Problem details: Output all entries verbatim, dropping pictures.

Material shown:
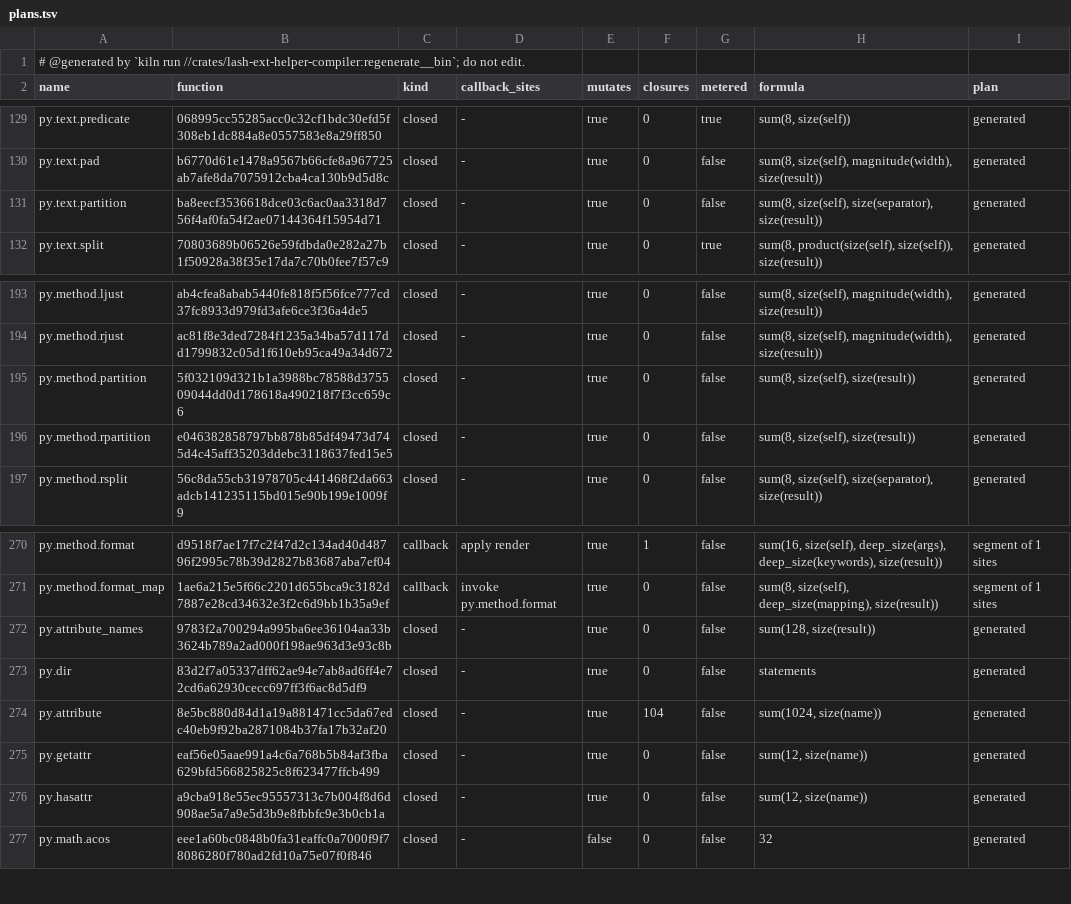
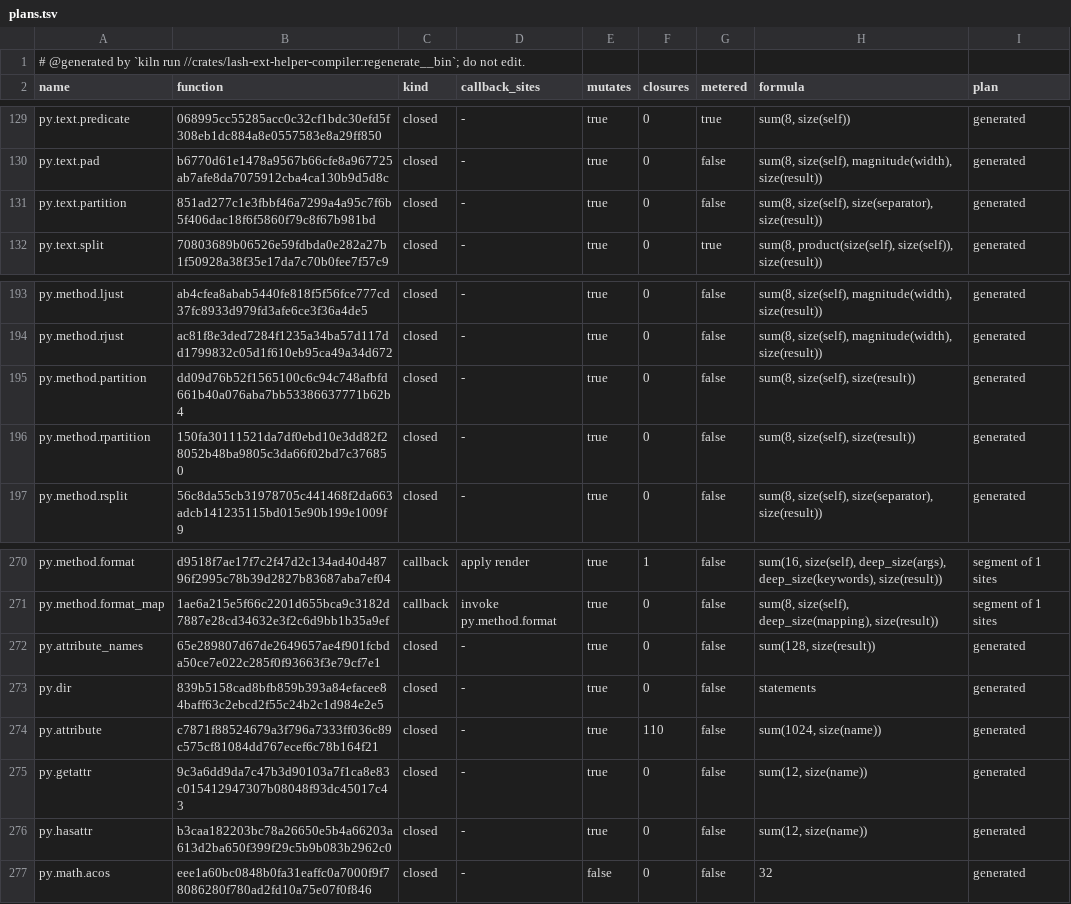
Before and after one commit to Ascending-AI/lash, a TSV file: crates/lash-ext-py-core/src/generated/plans.tsv, drawn as a sheet; only a part is shown, gaps mark what is left out.

Commit message:
Partition conformance and wire fixtures match their contracts (FIG-7342)
Assert StartWire.target's entry discriminator and value while preserving the
remaining wire vectors and exact round-trip assertions. Admit string_partition.py,
mark its outcome passing and record its 20 CPython observations unchanged.

Declare partition descriptors at the method catalogue owner and project their
lookup and dir entries together. Require the unbound receiver in the callable's
metadata, distinguish type tokens from tuple instances, and implement bytes
partitioning with octet-preserving slices and separator validation. Regenerate
the Python helper plans from their bodies.

Hosts that run admitted Python cells can acquire str.partition and bytes.partition
as callable type attributes; no host API or configuration change is required.

The original wire and conformance laws each failed on their stale expectation.
The new descriptor regression failed on the missing type attribute before the fix.
No tests were deleted and no public cause variants were added.

Proof: exact wire law 1/1; Python conformance and descriptor laws 2/2;
generated-plan laws 2/2; SQLite vertical crash proofs 25/25, including the
stale-state refusal laws. Workspace kiln clippy and kiln fmt passed.

Closes FIG-7342

```diff
--- a/crates/lash-ext-py-core/src/generated/plans.tsv
+++ b/crates/lash-ext-py-core/src/generated/plans.tsv
@@ -130,3 +130,3 @@ py.text.predicate	068995cc55285acc0c32cf1bdc30efd5f308eb1dc884a8e0557583e8a29ff8
 py.text.pad	b6770d61e1478a9567b66cfe8a967725ab7afe8da7075912cba4ca130b9d5d8c	closed	-	true	0	false	sum(8, size(self), magnitude(width), size(result))	generated
-py.text.partition	ba8eecf3536618dce03c6ac0aa3318d756f4af0fa54f2ae07144364f15954d71	closed	-	true	0	false	sum(8, size(self), size(separator), size(result))	generated
+py.text.partition	851ad277c1e3fbbf46a7299a4a95c7f6b5f406dac18f6f5860f79c8f67b981bd	closed	-	true	0	false	sum(8, size(self), size(separator), size(result))	generated
 py.text.split	70803689b06526e59fdbda0e282a27b1f50928a38f35e17da7c70b0fee7f57c9	closed	-	true	0	true	sum(8, product(size(self), size(self)), size(result))	generated
@@ -194,4 +194,4 @@ py.method.ljust	ab4cfea8abab5440fe818f5f56fce777cd37fc8933d979fd3afe6ce3f36a4de5
 py.method.rjust	ac81f8e3ded7284f1235a34ba57d117dd1799832c05d1f610eb95ca49a34d672	closed	-	true	0	false	sum(8, size(self), magnitude(width), size(result))	generated
-py.method.partition	5f032109d321b1a3988bc78588d375509044dd0d178618a490218f7f3cc659c6	closed	-	true	0	false	sum(8, size(self), size(result))	generated
-py.method.rpartition	e046382858797bb878b85df49473d745d4c45aff35203ddebc3118637fed15e5	closed	-	true	0	false	sum(8, size(self), size(result))	generated
+py.method.partition	dd09d76b52f1565100c6c94c748afbfd661b40a076aba7bb53386637771b62b4	closed	-	true	0	false	sum(8, size(self), size(result))	generated
+py.method.rpartition	150fa30111521da7df0ebd10e3dd82f28052b48ba9805c3da66f02bd7c376850	closed	-	true	0	false	sum(8, size(self), size(result))	generated
 py.method.rsplit	56c8da55cb31978705c441468f2da663adcb141235115bd015e90b199e1009f9	closed	-	true	0	false	sum(8, size(self), size(separator), size(result))	generated
@@ -271,7 +271,7 @@ py.method.format	d9518f7ae17f7c2f47d2c134ad40d48796f2995c78b39d2827b83687aba7ef0
 py.method.format_map	1ae6a215e5f66c2201d655bca9c3182d7887e28cd34632e3f2c6d9bb1b35a9ef	callback	invoke py.method.format	true	0	false	sum(8, size(self), deep_size(mapping), size(result))	segment of 1 sites
-py.attribute_names	9783f2a700294a995ba6ee36104aa33b3624b789a2ad000f198ae963d3e93c8b	closed	-	true	0	false	sum(128, size(result))	generated
-py.dir	83d2f7a05337dff62ae94e7ab8ad6ff4e72cd6a62930cecc697ff3f6ac8d5df9	closed	-	true	0	false	statements	generated
-py.attribute	8e5bc880d84d1a19a881471cc5da67edc40eb9f92ba2871084b37fa17b32af20	closed	-	true	104	false	sum(1024, size(name))	generated
-py.getattr	eaf56e05aae991a4c6a768b5b84af3fba629bfd566825825c8f623477ffcb499	closed	-	true	0	false	sum(12, size(name))	generated
-py.hasattr	a9cba918e55ec95557313c7b004f8d6d908ae5a7a9e5d3b9e8fbbfc9e3b0cb1a	closed	-	true	0	false	sum(12, size(name))	generated
+py.attribute_names	65e289807d67de2649657ae4f901fcbda50ce7e022c285f0f93663f3e79cf7e1	closed	-	true	0	false	sum(128, size(result))	generated
+py.dir	839b5158cad8bfb859b393a84efacee84baff63c2ebcd2f55c24b2c1d984e2e5	closed	-	true	0	false	statements	generated
+py.attribute	c7871f88524679a3f796a7333ff036c89c575cf81084dd767ecef6c78b164f21	closed	-	true	110	false	sum(1024, size(name))	generated
+py.getattr	9c3a6dd9da7c47b3d90103a7f1ca8e83c015412947307b08048f93dc45017c43	closed	-	true	0	false	sum(12, size(name))	generated
+py.hasattr	b3caa182203bc78a26650e5b4a66203a613d2ba650f399f29c5b9b083b2962c0	closed	-	true	0	false	sum(12, size(name))	generated
 py.math.acos	eee1a60bc0848b0fa31eaffc0a7000f9f78086280f780ad2fd10a75e07f0f846	closed	-	false	0	false	32	generated
```
Also changed, not shown: 8 other files.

Result of this exercise:
Before and after one commit to Ascending-AI/lash, a TSV file: crates/lash-ext-py-core/src/generated/plans.tsv, drawn as a sheet; only a part is shown, gaps mark what is left out.

Commit message:
Partition conformance and wire fixtures match their contracts (FIG-7342)
Assert StartWire.target's entry discriminator and value while preserving the
remaining wire vectors and exact round-trip assertions. Admit string_partition.py,
mark its outcome passing and record its 20 CPython observations unchanged.

Declare partition descriptors at the method catalogue owner and project their
lookup and dir entries together. Require the unbound receiver in the callable's
metadata, distinguish type tokens from tuple instances, and implement bytes
partitioning with octet-preserving slices and separator validation. Regenerate
the Python helper plans from their bodies.

Hosts that run admitted Python cells can acquire str.partition and bytes.partition
as callable type attributes; no host API or configuration change is required.

The original wire and conformance laws each failed on their stale expectation.
The new descriptor regression failed on the missing type attribute before the fix.
No tests were deleted and no public cause variants were added.

Proof: exact wire law 1/1; Python conformance and descriptor laws 2/2;
generated-plan laws 2/2; SQLite vertical crash proofs 25/25, including the
stale-state refusal laws. Workspace kiln clippy and kiln fmt passed.

Closes FIG-7342

```diff
--- a/crates/lash-ext-py-core/src/generated/plans.tsv
+++ b/crates/lash-ext-py-core/src/generated/plans.tsv
@@ -130,3 +130,3 @@ py.text.predicate	068995cc55285acc0c32cf1bdc30efd5f308eb1dc884a8e0557583e8a29ff8
 py.text.pad	b6770d61e1478a9567b66cfe8a967725ab7afe8da7075912cba4ca130b9d5d8c	closed	-	true	0	false	sum(8, size(self), magnitude(width), size(result))	generated
-py.text.partition	ba8eecf3536618dce03c6ac0aa3318d756f4af0fa54f2ae07144364f15954d71	closed	-	true	0	false	sum(8, size(self), size(separator), size(result))	generated
+py.text.partition	851ad277c1e3fbbf46a7299a4a95c7f6b5f406dac18f6f5860f79c8f67b981bd	closed	-	true	0	false	sum(8, size(self), size(separator), size(result))	generated
 py.text.split	70803689b06526e59fdbda0e282a27b1f50928a38f35e17da7c70b0fee7f57c9	closed	-	true	0	true	sum(8, product(size(self), size(self)), size(result))	generated
@@ -194,4 +194,4 @@ py.method.ljust	ab4cfea8abab5440fe818f5f56fce777cd37fc8933d979fd3afe6ce3f36a4de5
 py.method.rjust	ac81f8e3ded7284f1235a34ba57d117dd1799832c05d1f610eb95ca49a34d672	closed	-	true	0	false	sum(8, size(self), magnitude(width), size(result))	generated
-py.method.partition	5f032109d321b1a3988bc78588d375509044dd0d178618a490218f7f3cc659c6	closed	-	true	0	false	sum(8, size(self), size(result))	generated
-py.method.rpartition	e046382858797bb878b85df49473d745d4c45aff35203ddebc3118637fed15e5	closed	-	true	0	false	sum(8, size(self), size(result))	generated
+py.method.partition	dd09d76b52f1565100c6c94c748afbfd661b40a076aba7bb53386637771b62b4	closed	-	true	0	false	sum(8, size(self), size(result))	generated
+py.method.rpartition	150fa30111521da7df0ebd10e3dd82f28052b48ba9805c3da66f02bd7c376850	closed	-	true	0	false	sum(8, size(self), size(result))	generated
 py.method.rsplit	56c8da55cb31978705c441468f2da663adcb141235115bd015e90b199e1009f9	closed	-	true	0	false	sum(8, size(self), size(separator), size(result))	generated
@@ -271,7 +271,7 @@ py.method.format	d9518f7ae17f7c2f47d2c134ad40d48796f2995c78b39d2827b83687aba7ef0
 py.method.format_map	1ae6a215e5f66c2201d655bca9c3182d7887e28cd34632e3f2c6d9bb1b35a9ef	callback	invoke py.method.format	true	0	false	sum(8, size(self), deep_size(mapping), size(result))	segment of 1 sites
-py.attribute_names	9783f2a700294a995ba6ee36104aa33b3624b789a2ad000f198ae963d3e93c8b	closed	-	true	0	false	sum(128, size(result))	generated
-py.dir	83d2f7a05337dff62ae94e7ab8ad6ff4e72cd6a62930cecc697ff3f6ac8d5df9	closed	-	true	0	false	statements	generated
-py.attribute	8e5bc880d84d1a19a881471cc5da67edc40eb9f92ba2871084b37fa17b32af20	closed	-	true	104	false	sum(1024, size(name))	generated
-py.getattr	eaf56e05aae991a4c6a768b5b84af3fba629bfd566825825c8f623477ffcb499	closed	-	true	0	false	sum(12, size(name))	generated
-py.hasattr	a9cba918e55ec95557313c7b004f8d6d908ae5a7a9e5d3b9e8fbbfc9e3b0cb1a	closed	-	true	0	false	sum(12, size(name))	generated
+py.attribute_names	65e289807d67de2649657ae4f901fcbda50ce7e022c285f0f93663f3e79cf7e1	closed	-	true	0	false	sum(128, size(result))	generated
+py.dir	839b5158cad8bfb859b393a84efacee84baff63c2ebcd2f55c24b2c1d984e2e5	closed	-	true	0	false	statements	generated
+py.attribute	c7871f88524679a3f796a7333ff036c89c575cf81084dd767ecef6c78b164f21	closed	-	true	110	false	sum(1024, size(name))	generated
+py.getattr	9c3a6dd9da7c47b3d90103a7f1ca8e83c015412947307b08048f93dc45017c43	closed	-	true	0	false	sum(12, size(name))	generated
+py.hasattr	b3caa182203bc78a26650e5b4a66203a613d2ba650f399f29c5b9b083b2962c0	closed	-	true	0	false	sum(12, size(name))	generated
 py.math.acos	eee1a60bc0848b0fa31eaffc0a7000f9f78086280f780ad2fd10a75e07f0f846	closed	-	false	0	false	32	generated
```
Also changed, not shown: 8 other files.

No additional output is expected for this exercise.